A smaller study published last year found the Apple Watch, paired with an algorithm, was only 68% accurate at detecting atrial fibrillation among 1,600 patients. At the time, Stanford University cardiology researcher Mintu Turakhia, M.D., called the results “humbling" and urged the industry to “think creatively but prudently” about how new technology is used to predict disease.

Turakhia, an associate professor of cardiovascular medicine, was a principal investigator on the Apple Heart Study as well.

Stanford collaborated with Apple and telemedicine company American Well for the virtual app-based study and enrolled over 400,000 participants from all 50 states in a span of only eight months.

Apple and Stanford created the study to evaluate Apple Watch’s irregular rhythm notification, which occasionally checks the heart's rhythm in the background and sends a notification if an irregular heart rhythm appears to be suggestive of atrial fibrillation. As part of the study, if an irregular heart rhythm was identified, participants received a notification on their Apple Watch and iPhone and were asked to schedule a telehealth consultation with a doctor involved in the study through American Well. Study participants were then sent ambulatory ECG patches for additional monitoring.
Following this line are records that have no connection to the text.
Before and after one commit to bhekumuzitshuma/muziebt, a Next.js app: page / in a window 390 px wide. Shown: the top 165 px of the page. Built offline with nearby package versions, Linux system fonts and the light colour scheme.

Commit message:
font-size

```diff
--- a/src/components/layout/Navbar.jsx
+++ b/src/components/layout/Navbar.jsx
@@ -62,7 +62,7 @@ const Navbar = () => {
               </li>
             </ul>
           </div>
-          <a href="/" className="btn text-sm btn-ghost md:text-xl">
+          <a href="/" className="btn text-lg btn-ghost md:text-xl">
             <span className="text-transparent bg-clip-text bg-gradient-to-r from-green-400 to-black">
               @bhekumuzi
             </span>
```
According to the study findings, only 0.5% of the 400,000 participants received irregular pulse notifications from the Apple Watch. Researchers noted that this an important finding “given concerns about potential over-notification.”

In a press release, Apple said this finding illustrates the feature’s ability to give a user important health information “without creating an unnecessary burden to their doctor’s schedule.”
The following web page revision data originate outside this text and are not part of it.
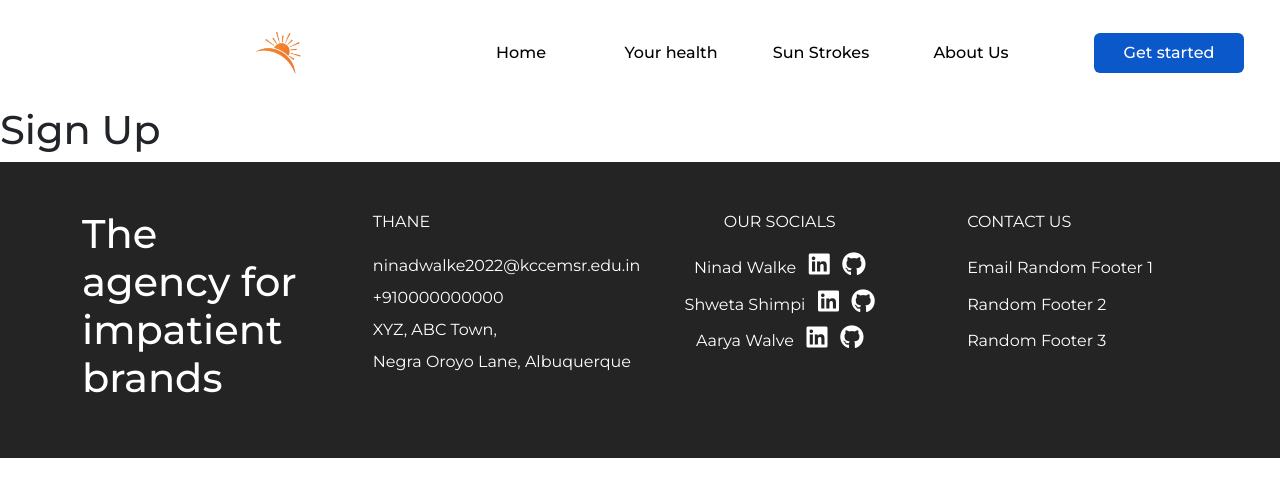
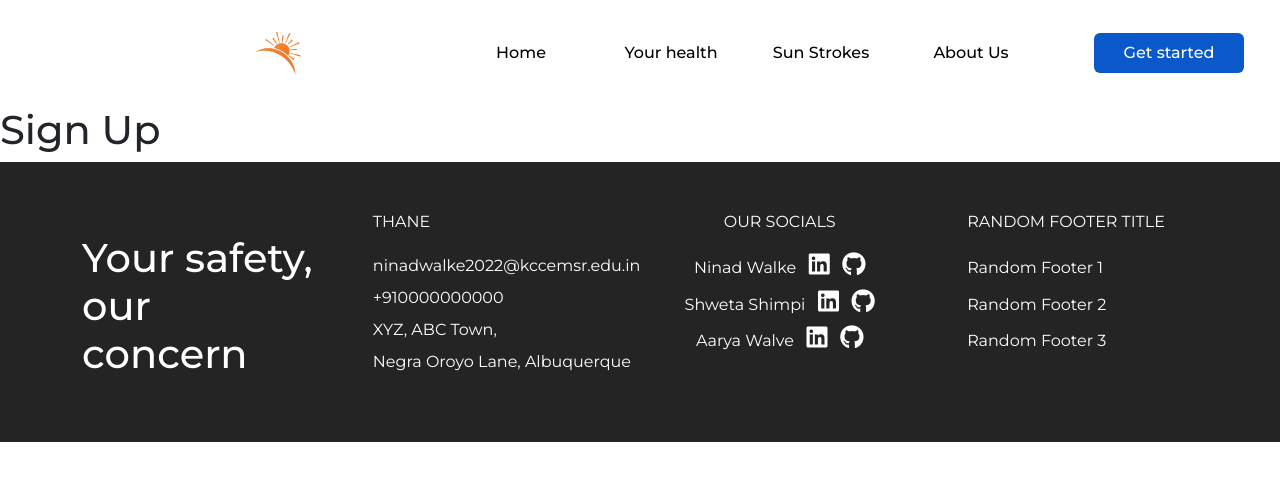
Before and after one commit to NinadWalke/Weather-Protection, a React (Vite) app in the folder frontend/: page /register in a window 1280 px wide. Shown: the top 496 px of the page. Built offline with nearby package versions, Linux system fonts and the light colour scheme.

Commit message:
minor footer fix

```diff
--- a/frontend/src/landing_page/Footer.jsx
+++ b/frontend/src/landing_page/Footer.jsx
@@ -14,8 +14,8 @@ function Footer() {
       >
         <div className="container pt-5 pb-5">
           <div className="row">
-            <div className="col pe-5">
-              <h1>The agency for impatient brands</h1>
+            <div className="col pe-5 mt-4">
+              <h1>Your safety, our concern</h1>
             </div>
             <div className="col">
               <p>THANE</p>
@@ -44,9 +44,8 @@ function Footer() {
                 </p>
             </div>
             <div className="col ms-5">
-              <p>CONTACT US</p>
+              <p>RANDOM FOOTER TITLE</p>
               <p style={{lineHeight: "2.3"}}>
-                Email
                 Random Footer 1<br/>
                 Random Footer 2<br/>
                 Random Footer 3
```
“Many participants sought medical advice following their irregular rhythm notification, using the information to have more meaningful conversations with their doctors,” Apple said.

Key findings of the study include:
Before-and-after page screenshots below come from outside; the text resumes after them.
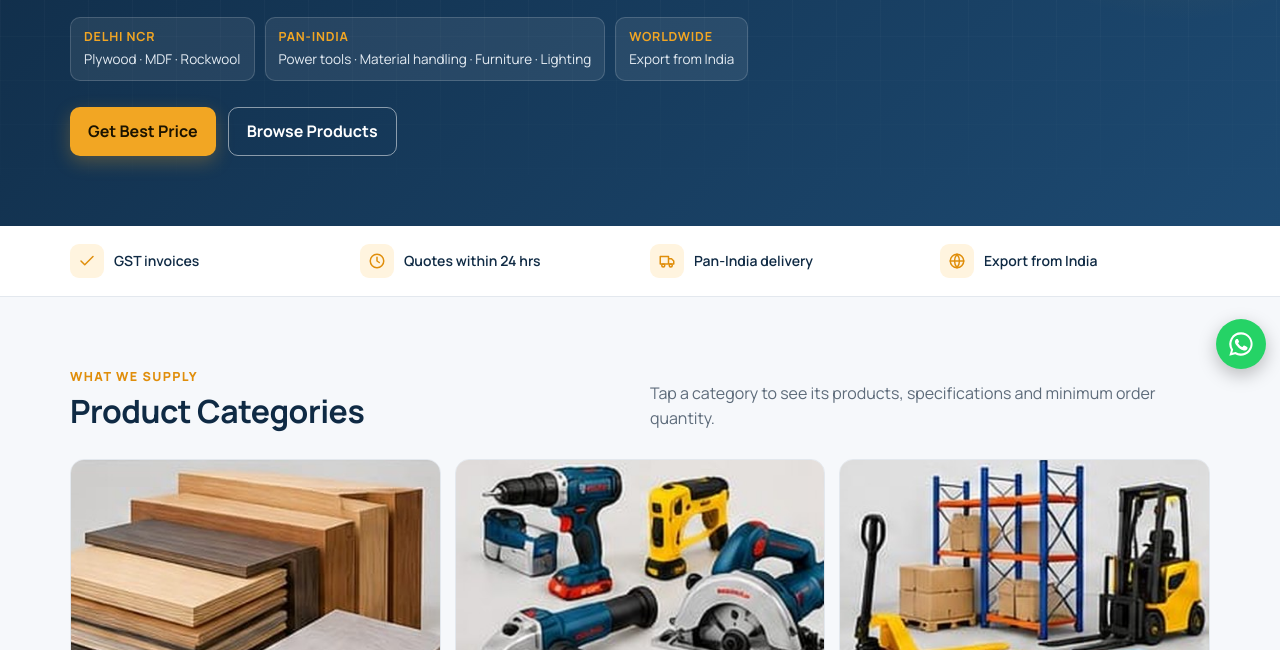
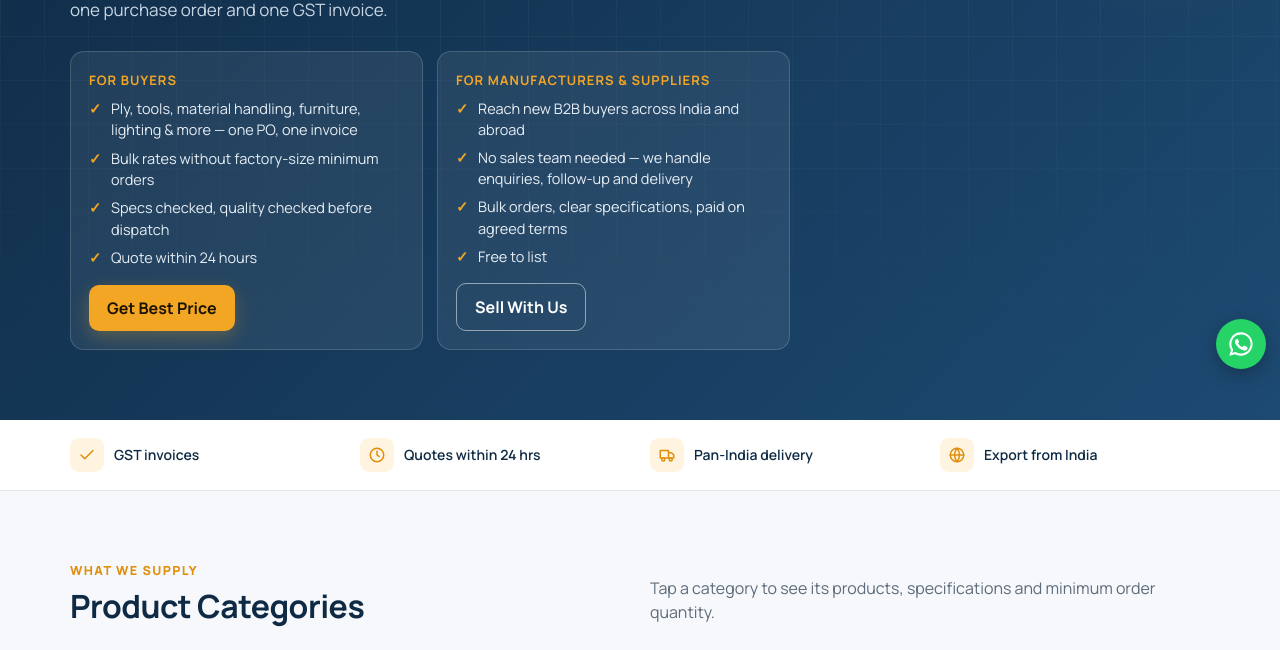
Before and after one commit to News120/avssetuglobal-website, a plain HTML site: page index.html in a window 1280 px wide. Shown: the part 417-1067 px from the top of the page. Drawn offline with Linux system fonts and the light colour scheme.

Commit message:
Hero: value proposition for buyers and suppliers (Many products. One trusted vendor.)
Co-Authored-By: Claude Opus 5.5 <noreply@anthropic.com>
Claude-Session: https://claude.ai/code/session_01NVJtoCDHz63nx3LasfBNSY

```diff
--- a/index.html
+++ b/index.html
@@ -4,7 +4,7 @@
 <meta charset="UTF-8">
 <meta name="google-site-verification" content="gB5eElEw8QlFBuKpjW2Z4ML7wBezoY0aJeJhDuBsyao" />
 <meta name="viewport" content="width=device-width, initial-scale=1">
-<title>AVS Setu Global — B2B Material Supply &amp; Export | Source · Connect · Deliver</title>
+<title>AVS Setu Global — Many Products, One Trusted Vendor | B2B Supply &amp; Export</title>
 <meta name="description" content="AVS Setu Global: B2B supplier of ply, MDF, Rockwool, power tools, medical &amp; office furniture, material handling, agriculture equipment and decorative lights. Pan-India supply and export from India. Request your best price.">
 <link rel="canonical" href="https://avssetuglobal.com/">
 <meta property="og:type" content="website">
@@ -278,6 +278,14 @@ textarea{min-height:90px;resize:vertical}
 .reach b{display:block;color:var(--amber);font-size:12.5px;letter-spacing:.8px;text-transform:uppercase}
 .reach span{color:#e6edf4;font-size:13.5px}
 @media(max-width:600px){.reach{grid-template-columns:1fr;gap:8px}}
+.aud{display:grid;grid-template-columns:1fr 1fr;gap:14px;max-width:880px;margin-top:4px}
+.audc{background:rgba(255,255,255,.07);border:1px solid rgba(255,255,255,.16);border-radius:var(--radius);padding:18px;display:flex;flex-direction:column}
+.audc b{color:var(--amber);font-size:13px;letter-spacing:1px;text-transform:uppercase;margin-bottom:8px}
+.audc ul{list-style:none;display:grid;gap:7px;margin-bottom:16px;flex:1}
+.audc li{position:relative;padding-left:22px;color:#e6edf4;font-size:14.5px;line-height:1.45}
+.audc li:before{content:"✓";position:absolute;left:0;color:var(--amber);font-weight:800}
+.audc .btn{align-self:flex-start}
+@media(max-width:700px){.aud{grid-template-columns:1fr;gap:10px}.audc{padding:15px}.audc .btn{align-self:stretch}}
 /* footer */
 footer{background:#0a1d30;color:#9fb1c3;padding:46px 0 24px;font-size:14px}
 .fgrid{display:grid;grid-template-columns:1.6fr 1fr 1.2fr;gap:30px;margin-bottom:30px}
@@ -360,12 +368,19 @@ footer a:hover{color:var(--amber)}
     <div>
       <nav class="mnav" aria-label="Quick links"><a href="#catalogue">Products</a><a href="#export">Export</a><a href="#about">About</a><a href="#sell">Sell With Us</a><a href="#contact">Contact</a></nav>
       <span class="eyebrow">B2B Material Supply &amp; Export Partner</span>
-      <h1>One bridge for all your <span>project &amp; business</span> material needs</h1>
-      <p>Your long-term sourcing partner. We buy direct from verified manufacturers, quote within 24 hours and deliver with a GST invoice — order after order, one point of contact.</p>
-      <div class="reach"><div><b>Delhi NCR</b><span>Plywood · MDF · Rockwool</span></div><div><b>Pan-India</b><span>Power tools · Material handling · Furniture · Lighting</span></div><div><b>Worldwide</b><span>Export from India</span></div></div>
-      <div class="cta">
-        <a class="btn btn-amber" href="#quote">Get Best Price</a>
-        <a class="btn btn-ghost" href="#catalogue">Browse Products</a>
+      <h1>Many products. <span>One trusted vendor.</span></h1>
+      <p>Manufacturers want big orders of one product. You need many products — in the right specification, on time. We bridge that gap: sourcing from verified factories and delivering mixed orders under one purchase order and one GST invoice.</p>
+      <div class="aud">
+        <div class="audc">
+          <b>For buyers</b>
+          <ul><li>Ply, tools, material handling, furniture, lighting &amp; more — one PO, one invoice</li><li>Bulk rates without factory-size minimum orders</li><li>Specs checked, quality checked before dispatch</li><li>Quote within 24 hours</li></ul>
+          <a class="btn btn-amber" href="#quote">Get Best Price</a>
+        </div>
+        <div class="audc">
+          <b>For manufacturers &amp; suppliers</b>
+          <ul><li>Reach new B2B buyers across India and abroad</li><li>No sales team needed — we handle enquiries, follow-up and delivery</li><li>Bulk orders, clear specifications, paid on agreed terms</li><li>Free to list</li></ul>
+          <a class="btn btn-ghost" href="#sell">Sell With Us</a>
+        </div>
       </div>
     </div>
     </div>
```
Also changed, not shown: preview.html (+22 -7 lines).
  • 84% of the time, Apple Watch wearers who received irregular pulse notifications from the device were found to be in atrial fibrillation at the time of the notification, according to the study.
  • Comparisons between irregular pulse-detection on Apple Watch and simultaneous electrocardiography patch recordings showed the pulse detection algorithm (indicating a positive tachogram reading) has a 71% positive predictive value.
  • 34% of the study participants who received irregular pulse notifications and followed up by using an ECG patch over a week later were found to have atrial fibrillation. Since atrial fibrillation is an intermittent condition, researchers said it is not surprising for it to go undetected in subsequent ECG patch monitoring.
  • 57% of those who received irregular pulse notifications sought medical attention, according to the study.

Marco Perez, M.D., a principal investigator on the study and associate professor of cardiovascular medicine, said the performance and accuracy of the device provide important information as researchers try to understand the potential impact of wearable technology on the health system.

“Further research will help people make more informed health decisions,” Perez said.